We all carry within us an imaginary soundscape, an idealized version of sounds that whisper and call to us, interrupting our lives with brief memories of other places and times.
On my daily walk south along Ditchling Road the spire of St Peter’s rises to touch the horizon, lifting off into the sky as I descend the final, paved, undulation of the hill. All around me the ever-present rumble of the city, punctuated by the intense wailing of sirens and screeching of brakes and, sometimes, by a quiet call from the North, the sound of skylarks, the humming of insects, breeze through the grass and, from the south, every so often, the sound of the fierce sea churning the shingle with its wild, rhythmic, energetic force.
Brighton is a city bound and shaped by the peculiarities of its geography. Squashed between the hills and the sea it is a city written by the compass: North Road, North Gardens, North Place, North Street, Eastern Road, East Street, South Road, South Street, Western Road, Western Street, West Road, West Street.
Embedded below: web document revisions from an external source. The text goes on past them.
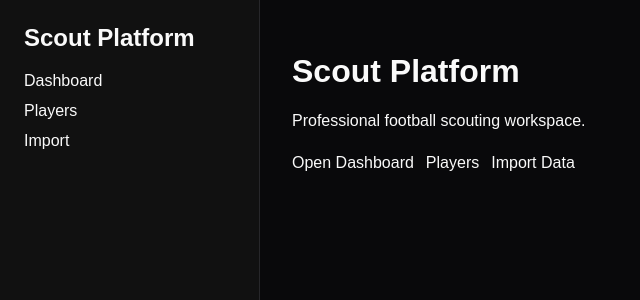
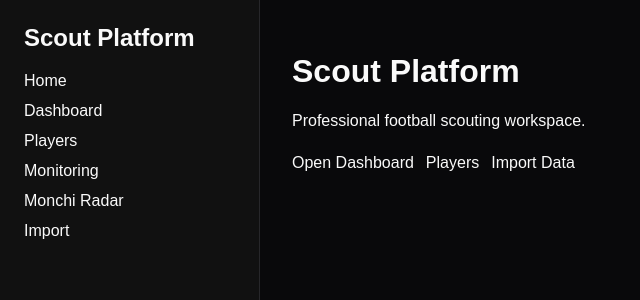
Before and after one commit to centraldescout/scout, a Next.js app: page / in a window 1280 px wide. Shown: the top 300 px of the page, without its empty margins (0-640 px from the left). Built offline with nearby package versions, Linux system fonts and the light colour scheme.

Commit message:
Add monitoring and Monchi radar navigation

```diff
--- a/src/app/layout.tsx
+++ b/src/app/layout.tsx
@@ -10,8 +10,11 @@ export default function RootLayout({ children }: { children: ReactNode }) {
           <aside style={{ width: 260, background: '#111111', padding: 24, borderRight: '1px solid #27272a' }}>
             <h2 style={{ marginTop: 0 }}>Scout Platform</h2>
             <nav style={{ display: 'flex', flexDirection: 'column', gap: 12 }}>
+              <Link href="/">Home</Link>
               <Link href="/dashboard">Dashboard</Link>
               <Link href="/players">Players</Link>
+              <Link href="/monitoring">Monitoring</Link>
+              <Link href="/monchi-radar">Monchi Radar</Link>
               <Link href="/import">Import</Link>
             </nav>
           </aside>
```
This soundwalk brings together three locations: the Iron Age hill fort at the top of Hollingbury Hill at the north end of Ditchling Road, a rectangular section of the beach enclosed by groynes to the south and the roof of the NCP car park in the centre of the city. The reality of the sonic environment in each of these settings is somewhat different from my romanticised expectations and this is reflected in the composition.
The walk takes place in the car park starting on level 7 at the north end and traversing the boundary in a clockwise direction, east, south, west, north, east and south again to finish at the southern exit on level 7.